WHAT IS NEEDED: An image-free, word-for-word version of the records below is to be returned.

DATASET CONTENT section start

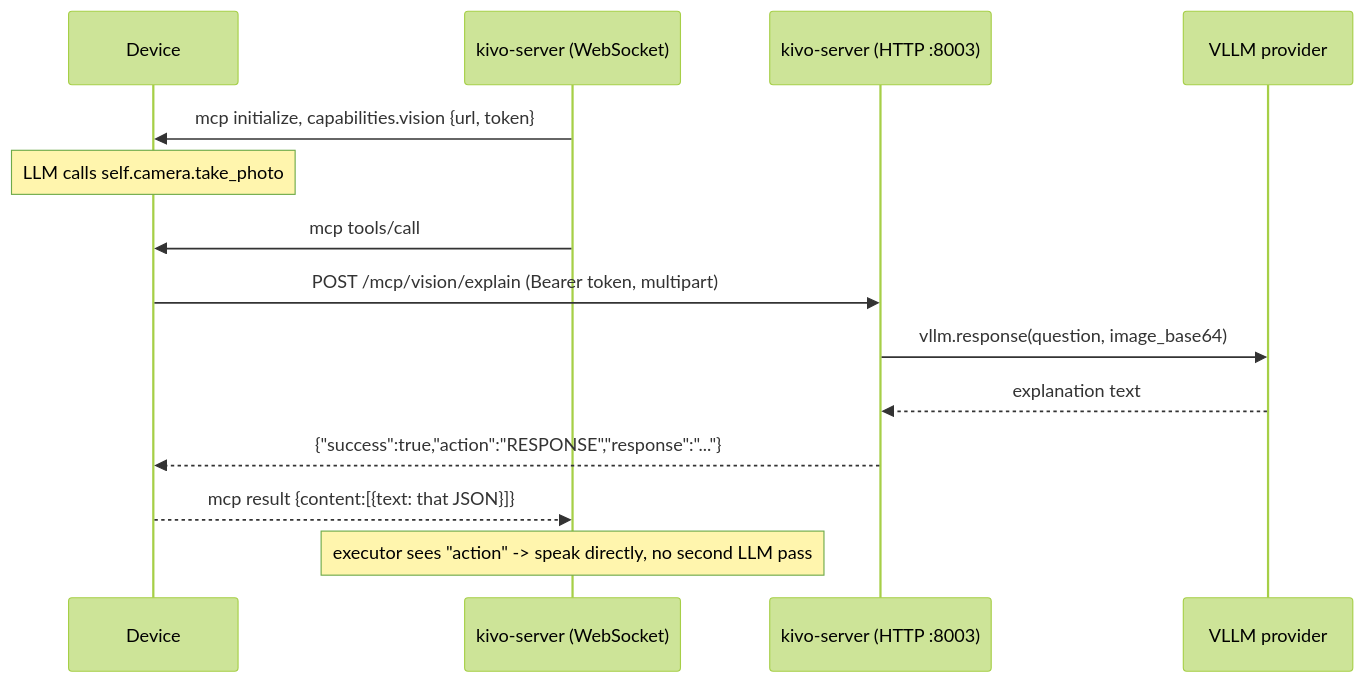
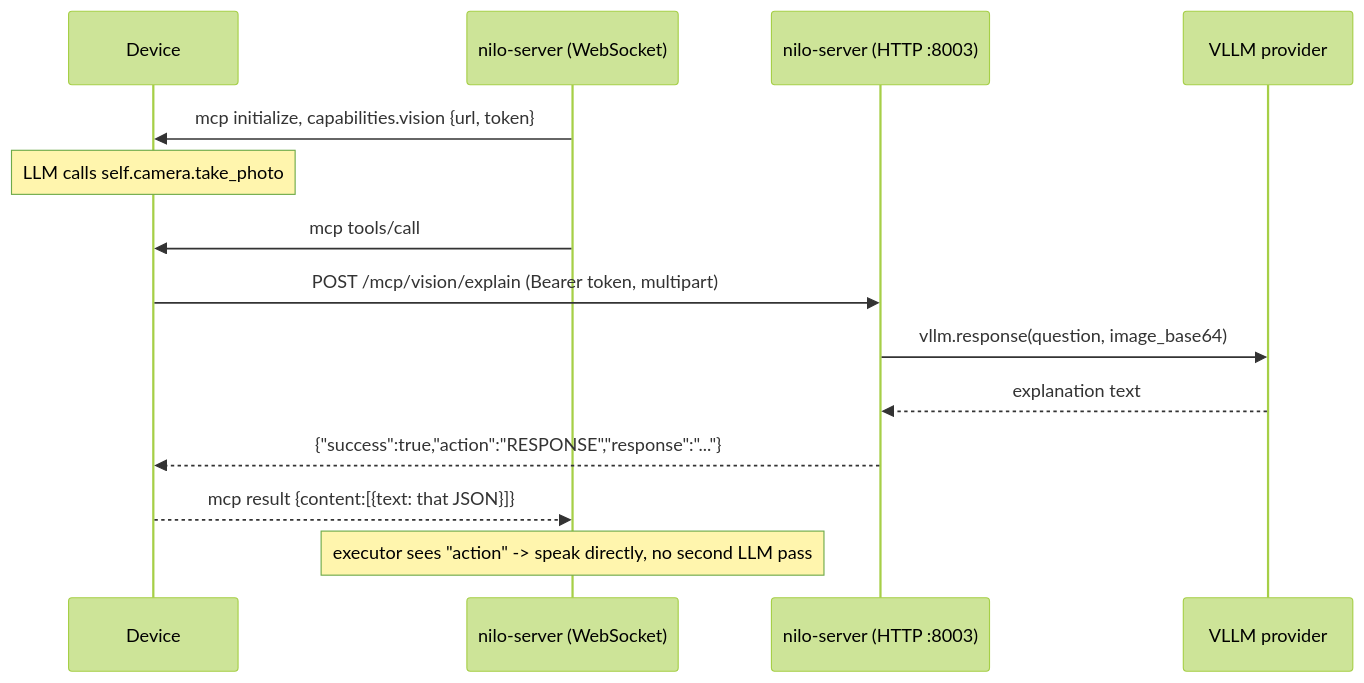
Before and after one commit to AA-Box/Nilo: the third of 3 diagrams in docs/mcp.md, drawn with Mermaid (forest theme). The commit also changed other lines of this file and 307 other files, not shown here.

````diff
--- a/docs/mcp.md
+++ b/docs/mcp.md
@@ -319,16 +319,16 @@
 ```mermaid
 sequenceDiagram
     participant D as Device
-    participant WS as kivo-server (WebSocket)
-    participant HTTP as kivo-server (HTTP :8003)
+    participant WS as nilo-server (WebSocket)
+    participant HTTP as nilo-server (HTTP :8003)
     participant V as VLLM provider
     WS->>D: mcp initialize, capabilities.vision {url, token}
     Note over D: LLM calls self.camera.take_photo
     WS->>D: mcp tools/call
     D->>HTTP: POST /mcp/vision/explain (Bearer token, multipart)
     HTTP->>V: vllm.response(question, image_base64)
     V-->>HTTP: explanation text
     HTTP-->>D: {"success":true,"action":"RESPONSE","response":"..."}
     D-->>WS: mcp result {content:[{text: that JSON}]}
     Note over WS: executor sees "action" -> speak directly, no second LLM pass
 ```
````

DATASET CONTENT section end

SOLUTION TO THIS PROBLEM:
Before and after one commit to AA-Box/Nilo: the third of 3 diagrams in docs/mcp.md, drawn with Mermaid (forest theme). The commit also changed other lines of this file and 307 other files, not shown here.

````diff
--- a/docs/mcp.md
+++ b/docs/mcp.md
@@ -319,16 +319,16 @@
 ```mermaid
 sequenceDiagram
     participant D as Device
-    participant WS as kivo-server (WebSocket)
-    participant HTTP as kivo-server (HTTP :8003)
+    participant WS as nilo-server (WebSocket)
+    participant HTTP as nilo-server (HTTP :8003)
     participant V as VLLM provider
     WS->>D: mcp initialize, capabilities.vision {url, token}
     Note over D: LLM calls self.camera.take_photo
     WS->>D: mcp tools/call
     D->>HTTP: POST /mcp/vision/explain (Bearer token, multipart)
     HTTP->>V: vllm.response(question, image_base64)
     V-->>HTTP: explanation text
     HTTP-->>D: {"success":true,"action":"RESPONSE","response":"..."}
     D-->>WS: mcp result {content:[{text: that JSON}]}
     Note over WS: executor sees "action" -> speak directly, no second LLM pass
 ```
````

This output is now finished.